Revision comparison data
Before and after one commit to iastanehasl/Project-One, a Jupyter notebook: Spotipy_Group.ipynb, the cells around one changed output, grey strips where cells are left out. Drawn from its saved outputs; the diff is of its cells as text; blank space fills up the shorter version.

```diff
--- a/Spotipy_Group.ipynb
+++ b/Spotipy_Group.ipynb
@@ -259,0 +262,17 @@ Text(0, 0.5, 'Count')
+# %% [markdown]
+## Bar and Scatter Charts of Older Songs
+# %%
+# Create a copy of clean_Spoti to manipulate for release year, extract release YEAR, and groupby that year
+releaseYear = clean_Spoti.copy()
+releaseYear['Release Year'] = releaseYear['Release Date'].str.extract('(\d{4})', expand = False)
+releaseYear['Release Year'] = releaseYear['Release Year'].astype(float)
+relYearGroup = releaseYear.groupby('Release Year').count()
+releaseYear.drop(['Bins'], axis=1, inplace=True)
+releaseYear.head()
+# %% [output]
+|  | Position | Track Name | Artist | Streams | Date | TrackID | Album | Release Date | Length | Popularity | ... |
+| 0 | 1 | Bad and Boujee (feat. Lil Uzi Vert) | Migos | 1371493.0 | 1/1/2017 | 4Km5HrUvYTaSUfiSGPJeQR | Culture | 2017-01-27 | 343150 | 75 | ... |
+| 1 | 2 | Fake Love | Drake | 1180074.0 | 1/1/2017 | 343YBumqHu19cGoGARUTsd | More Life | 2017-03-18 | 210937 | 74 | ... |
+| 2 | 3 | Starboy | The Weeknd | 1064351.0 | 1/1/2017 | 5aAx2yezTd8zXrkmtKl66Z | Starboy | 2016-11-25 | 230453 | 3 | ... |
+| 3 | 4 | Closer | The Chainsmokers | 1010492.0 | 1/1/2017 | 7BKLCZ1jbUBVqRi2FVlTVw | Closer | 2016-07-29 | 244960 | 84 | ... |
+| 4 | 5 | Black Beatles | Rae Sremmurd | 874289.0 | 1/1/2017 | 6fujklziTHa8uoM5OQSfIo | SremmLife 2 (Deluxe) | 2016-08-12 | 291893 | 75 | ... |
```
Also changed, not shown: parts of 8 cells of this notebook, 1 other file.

**Task statement:** Read through the entries and copy every line that includes "ipynb".

**Expected answer:**
Before and after one commit to iastanehasl/Project-One, a Jupyter notebook: Spotipy_Group.ipynb, the cells around one changed output, grey strips where cells are left out. Drawn from its saved outputs; the diff is of its cells as text; blank space fills up the shorter version.
--- a/Spotipy_Group.ipynb
+++ b/Spotipy_Group.ipynb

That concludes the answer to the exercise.